Shapiro’s first six years in Edmonton didn't bring him much opportunity by way of second chances at islet research. But then, just after completing a year of additional fellowship training in Kyoto, Japan, on living donor liver transplants, Shapiro was asked to become the director of the U of A’s islet transplant program.
How could he turn down such an enormous challenge—or as he saw it, opportunity?
“I kept thinking, ‘What I can do for this program, which was all but dormant?’ The last transplant patient had been five years prior.
“By then, there had been 289 islet transplants in the world, and fewer than eight per cent had any good function, including the few done in Edmonton,” he added.
Of course, there were also those failed rat experiments burning away in the back of his mind.

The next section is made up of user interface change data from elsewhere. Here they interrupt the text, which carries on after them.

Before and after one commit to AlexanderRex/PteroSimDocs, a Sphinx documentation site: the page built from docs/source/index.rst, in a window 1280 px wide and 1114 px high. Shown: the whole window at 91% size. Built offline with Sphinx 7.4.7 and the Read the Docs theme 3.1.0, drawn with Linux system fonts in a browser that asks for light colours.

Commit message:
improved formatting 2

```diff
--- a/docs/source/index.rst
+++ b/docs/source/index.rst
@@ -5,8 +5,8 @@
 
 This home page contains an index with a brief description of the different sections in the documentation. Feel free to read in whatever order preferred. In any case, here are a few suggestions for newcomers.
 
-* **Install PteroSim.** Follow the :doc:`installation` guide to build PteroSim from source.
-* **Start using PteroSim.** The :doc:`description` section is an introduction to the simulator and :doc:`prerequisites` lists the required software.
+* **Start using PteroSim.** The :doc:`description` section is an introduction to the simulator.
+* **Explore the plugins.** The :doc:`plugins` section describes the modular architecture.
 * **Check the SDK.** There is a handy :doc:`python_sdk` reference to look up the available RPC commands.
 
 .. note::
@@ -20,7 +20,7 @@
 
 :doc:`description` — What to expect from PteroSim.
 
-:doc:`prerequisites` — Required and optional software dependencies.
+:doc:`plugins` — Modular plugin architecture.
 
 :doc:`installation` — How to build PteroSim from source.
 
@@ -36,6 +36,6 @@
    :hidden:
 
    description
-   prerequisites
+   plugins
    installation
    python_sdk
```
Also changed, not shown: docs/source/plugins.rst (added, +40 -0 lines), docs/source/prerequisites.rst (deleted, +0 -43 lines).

While relaxing one evening in his Baltimore apartment, where he was training in pancreatic transplant surgery, and knowing he was returning to Edmonton, Shapiro “saw” a new way to do islet transplants.
“[Shapiro] has a remarkable and unique talent to see three or four things and connect the dots,” explained Hering. In grossly oversimplified terms, Shapiro devised a way to provide fresh islet cells rather than frozen ones, which was the norm, and thought of a different anti-rejection drug regime, since the existing one all too often killed many of the islet cells.
Convinced this approach could work, Shapiro embarked on his directorship in September 1998, started a living liver transplant program and a pancreatic transplant program, and set about testing his approach.
With the U of A’s Jonathan Lakey in charge of islet cell manufacturing, and Shapiro managing patients and the protocol together with endocrinologist Eddie Ryan, they were ready. Ethics approval in hand, Shapiro performed the first human islet transplant on a northern Alberta teacher, Byron Best, on March 11, 1999.
“His insulin production was immediate, but the number of cells he received was only about half of what he needed. We gave him a second transplant early on to see if we could get him off insulin. That became the routine approach and we did seven more patients the same way,” said Shapiro.
“The data were spectacular. Every single one of those early patients was off insulin.”
They gave their presentation, the results were published to much fanfare, and a much bigger clinical trial was published six years later to help ensure the Edmonton Protocol became a gold standard.
Today, 626 patients have been treated using the Edmonton Protocol, and the U of A runs the world’s largest clinic.
The push for a cure
“It’s been very a humbling and honouring process,” said Shapiro about the work contributing to his lifetime award—though at just 55, he doesn’t feel he’s anywhere near to career completion.
“I’ve had unique opportunities and I feel lucky. I did do a lot of things wrong. Maybe that’s why I eventually did it right,” he said, adding that if he had not spent day and night that year of his first thesis trying to impress his mentor, John Farndon, with results that ultimately did not pan out in the rats, he doesn’t think he would be here today.
“I have to attribute a lot of my early success and perseverance to the late John Farndon. His enthusiasm and determination for me to do well was infectious.”
Shapiro added that most researchers today would not be able to conduct research the way he did. “Honestly, I was pretty naive as a new staff member, and I flew low under the radar.”
Today, he’s hard at work on more than 15 active clinical trials for diabetes cell transplant, placing much hope in stem cell technology. And while patients tend to mistakenly label the Edmonton Protocol as a cure for diabetes, his passion to find a true cure, one in which patients aren’t dependent on anti-rejection drugs, continues to fuel him.
Pinned on his office wall is a hand-drawn picture of a patient in a bed, a wastepaper basket full of syringes, and a doctor with his back turned, staring out the hospital window. It was a gift from an 11-year-old Fort McMurray islet cell transplant patient.
“He drew it of me looking out the window at a time when there is a cure for Type 1 diabetes. It helps me realize that until we have a really robust cure for patients like him, we haven’t done our job.”